Then came the trade, which took place a year after the Giants spent big money to sign Fox.
"That's what made me so surprised," Fox said, "but that's the business side of it. I'm happy to be here."
A-Rod, Jeter and Lindor
Fox's grandfather Willard followed the Yankees back home in Nassau. Fox's dad, Lucius Sr., was a Yankees fan. So …
"I loved the Yankees. Alex Rodriguez and Derek Jeter. That was their team and we always watched them, so they became my team, also," Fox said. "Then as I got older I started keying in on certain players and tried to model my game off theirs."
Jose Reyes was one.
"It's (Indians shortstop) Francisco Lindor right now," Fox said. "He's one that I really watch and see how he does things. I try to put his game into my game, try to work like him. But he's a good person to watch, you know. He's talented."
Fox spends the offseason in Miami. He works out at Bommarito Sports in Davie alongside Miguel Cabrera and Hanley Ramirez. Also working at the complex were Cowboys running back Ezekiel Elliot, Dolphins receiver Jarvis Landry, Steelers running back Le'Veon Bell and Giants receiver Odell Beckham Jr.
When asked if he showed Beckham how to catch a football with two hands, Fox laughed and said, "I'll let him stick to what he does best. I'll stick to baseball."
He said he does run pass routes and is learning to throw a football as part of his conditioning.
"I'm working on it," he said. "I think it's about 75 percent right now. When I try to get it out far it's kind of like (wobbly). It's way different than throwing a baseball."
Fox will begin the season at low A Bowling Green.
He hopes to reach the big leagues by the time he is 22. He hopes to remain at shortstop, but if he is moved to centerfield, he will embrace the move.
He wants to realize the dream that began when he was 7 and introduced to a foreign sport.

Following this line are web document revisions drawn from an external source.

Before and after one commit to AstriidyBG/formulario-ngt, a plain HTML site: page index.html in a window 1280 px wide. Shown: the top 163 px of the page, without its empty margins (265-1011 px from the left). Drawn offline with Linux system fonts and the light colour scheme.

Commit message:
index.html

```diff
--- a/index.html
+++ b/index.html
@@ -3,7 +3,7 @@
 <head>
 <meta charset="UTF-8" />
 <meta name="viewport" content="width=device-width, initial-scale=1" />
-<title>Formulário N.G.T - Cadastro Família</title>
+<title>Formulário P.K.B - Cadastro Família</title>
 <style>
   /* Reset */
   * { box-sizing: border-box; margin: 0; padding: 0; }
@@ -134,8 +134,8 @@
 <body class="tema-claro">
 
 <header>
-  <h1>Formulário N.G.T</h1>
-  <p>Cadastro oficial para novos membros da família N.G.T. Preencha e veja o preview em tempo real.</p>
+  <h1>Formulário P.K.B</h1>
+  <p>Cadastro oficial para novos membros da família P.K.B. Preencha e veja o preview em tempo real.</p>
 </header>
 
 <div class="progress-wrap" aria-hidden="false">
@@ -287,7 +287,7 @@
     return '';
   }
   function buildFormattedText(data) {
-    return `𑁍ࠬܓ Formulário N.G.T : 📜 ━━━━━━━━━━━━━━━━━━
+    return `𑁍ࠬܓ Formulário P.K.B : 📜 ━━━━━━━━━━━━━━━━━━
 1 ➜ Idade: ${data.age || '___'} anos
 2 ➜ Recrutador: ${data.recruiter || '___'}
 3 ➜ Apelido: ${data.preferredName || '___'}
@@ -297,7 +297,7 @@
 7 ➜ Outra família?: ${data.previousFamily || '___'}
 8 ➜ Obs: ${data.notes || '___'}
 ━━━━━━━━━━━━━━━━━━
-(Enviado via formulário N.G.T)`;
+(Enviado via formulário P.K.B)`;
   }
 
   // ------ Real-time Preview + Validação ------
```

"People asked me all the time if I had a Plan B, because I always said I wanted to be a professional baseball player," he said. "I told them I don't have a Plan B, honestly. I was just thinking baseball, baseball, baseball. I never had a fallback plan, so I'm just going to work hard here and hopefully have a long career in the major leagues."